Student Spotlight Award Winner - Victoria Ameral
Congratulations to Victoria Ameral on being selected as one of three Student Spotlight Award winners!
The purpose of this award is to highlight students who are doing important work in the CBS community whether for research, clinical, and/or volunteer-humanitarian efforts. This will be a way to highlight their achievements, let the ACBS community know important work students are doing, and possibly provide a platform for mentoring/collaboration/professional development/conversations around highlighted areas.
Learn more about Victoria:
Background of CBS Research/Clinical/Volunteering efforts/achievements:

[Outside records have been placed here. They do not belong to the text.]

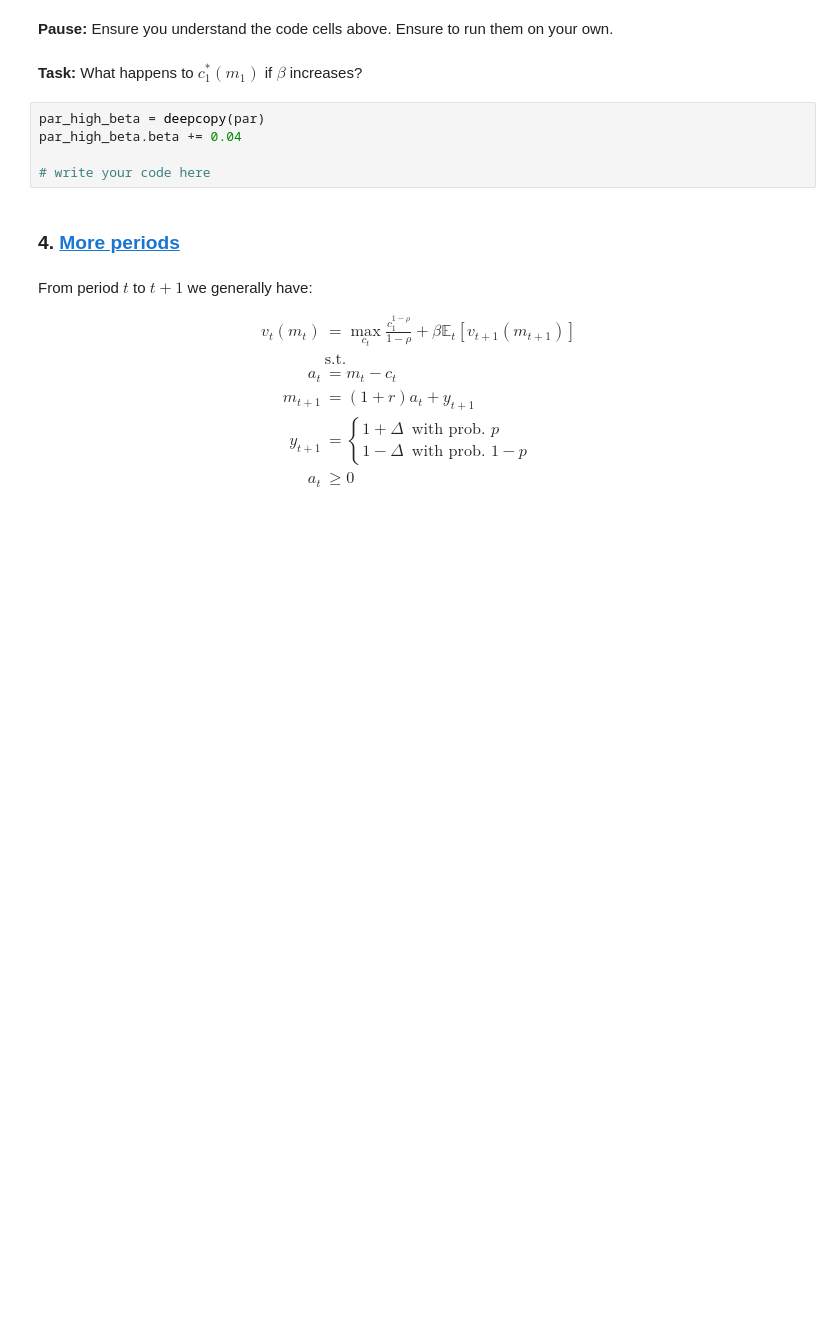
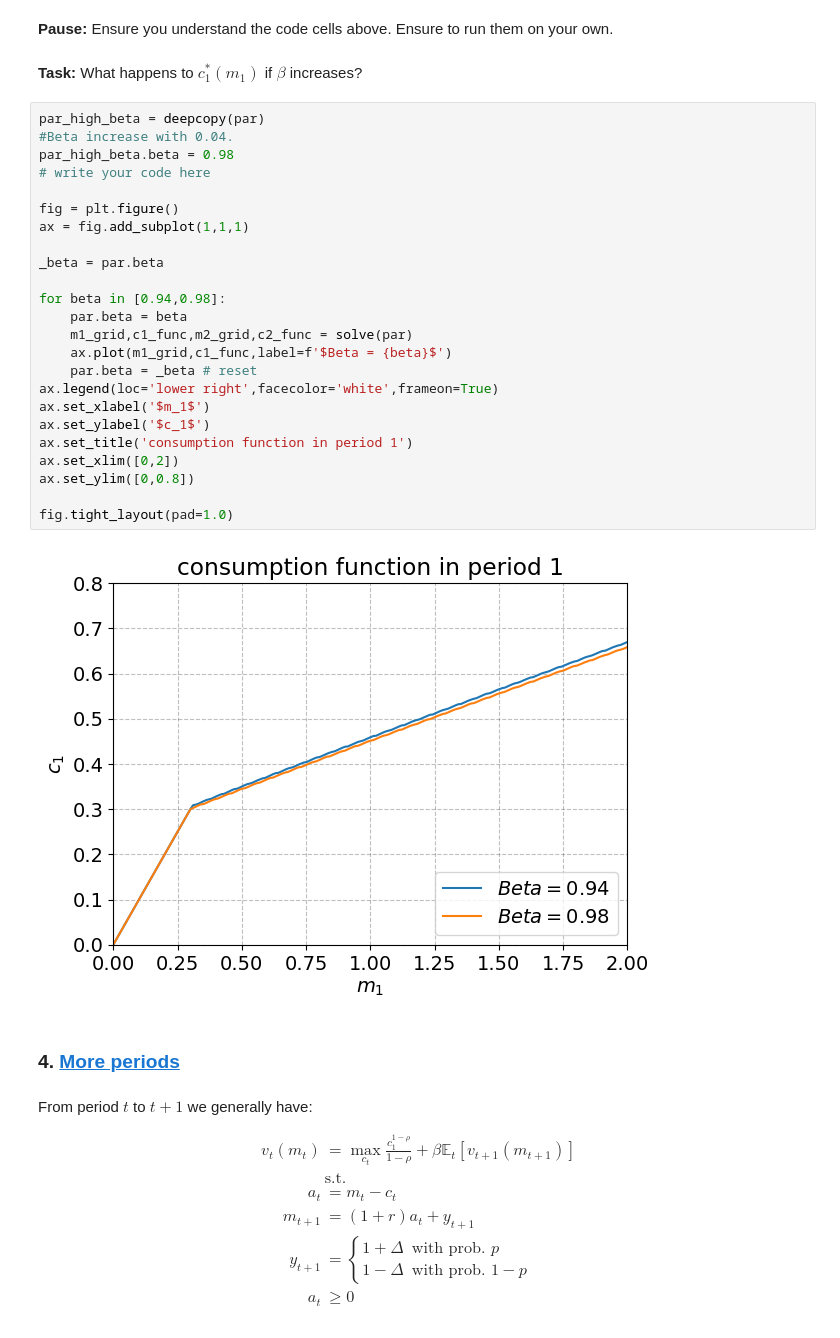
Before and after one commit to gcd196/Egen-mappe, a Jupyter notebook: Lecture/11. Eleventh lecture/3 - Dynamic optimization/dynamic optimization.ipynb, the cells around one changed output. Drawn from its saved outputs; the diff is of its cells as text; blank space fills up the shorter version.

```diff
--- a/Lecture/11. Eleventh lecture/3 - Dynamic optimization/dynamic optimization.ipynb
+++ b/Lecture/11. Eleventh lecture/3 - Dynamic optimization/dynamic optimization.ipynb
@@ -469,11 +493,32 @@ This is called **precautionary saving**.
 **Pause:** Ensure you understand the code cells above. Ensure to run them on your own.
 # %% [markdown]
 **Task:** What happens to $c^{\ast}_1(m_1)$ if $\beta$ increases?
-# %%
-par_high_beta = deepcopy(par)
-par_high_beta.beta += 0.04
-
-# write your code here
+# %%
+par_high_beta = deepcopy(par)
+#Beta increase with 0.04.
+par_high_beta.beta = 0.98
+# write your code here
+
+fig = plt.figure()
+ax = fig.add_subplot(1,1,1)
+
+_beta = par.beta
+
+for beta in [0.94,0.98]:
+    par.beta = beta
+    m1_grid,c1_func,m2_grid,c2_func = solve(par)
+    ax.plot(m1_grid,c1_func,label=f'$Beta = {beta}$')
+    par.beta = _beta # reset
+ax.legend(loc='lower right',facecolor='white',frameon=True)
+ax.set_xlabel('$m_1$')
+ax.set_ylabel('$c_1$')
+ax.set_title('consumption function in period 1')
+ax.set_xlim([0,2])
+ax.set_ylim([0,0.8])
+
+fig.tight_layout(pad=1.0)
+# %% [output]
+[figure, added]
 # %% [markdown]
 ### 4. <a id='toc4_'></a>[More periods](#toc0_)
 # %% [markdown]
```
Also changed, not shown: parts of 8 cells of this notebook.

I began my clinical training in ACT as a second year graduate student, and now, as a fifth year, I am an advanced peer supervisor for second year students in Clark University’s ACT practicum. ACT and RFT have influenced all of my independent research endeavors as a graduate student. My master’s thesis evaluated the differential impact of negative and positive reinforcement processes on quality of life in depression. In addition to using this general measure of functioning, I also tested the model in a mixed sample to evaluate its impact across the well-being continuum. My dissertation research, for which I received a student research grant from APA Division 50, is an experimental test of values clarification in opioid use disorder. I am investigating whether a brief values clarification exercise increases motivation for abstinence, and whether it does so by improving the ability to delay gratification.
I also consider my personal outreach efforts to be a sort of CBS volunteer effort. While working as a full time research assistant at Massachusetts General Hospital, I made a number of friends who are now training in second wave CBT programs. I very much enjoy engaging in active discussions with them around the differences between ACT and CBT. I think these conversations can be a powerful tool for making ACT accessible to those who did not receive third-wave training as graduate students.
I am a fifth year doctoral candidate in clinical psychology at Clark University, where I work with Dr. Kathleen Palm Reed. I graduated summa cum laude from the University of Massachusetts, Amherst in 2008, where I completed my honors thesis in cognitive neuroscience. I then spent four years as a research assistant at Massachusetts General Hospital prior to starting graduate school.
As a result of my undergraduate and post-baccalaureate experiences, I am drawn to research and clinical approaches that address the limitations of our diagnostic system, and bridge the gap with related fields such as neuroscience. I became interested in substance use disorders through my clinical work, and over the past 2+ years have continued to work with this population. I am passionate about supporting individuals with substance use disorders to rebuild a valued life, a focus which inherently rejects the notion that addiction is the result of some moral failing. Addiction research has also long highlighted the role of reinforcement in substance use disorders, and I am excited by the potential links between reinforcement processes and values work.
In addition to this focus on substance use disorders, I have a broader interest in work that improves the lives of stigmatized groups, including victims of interpersonal violence and sexual and gender minority individuals. At the end of my career, I hope to be described as an affirming and respectful clinical scientist who was passionate about my work.
I aim to build a clinical research career bridging the gap between clinical science and practice in the treatment of substance use disorders, with a particular focus on processes related to values and motivation.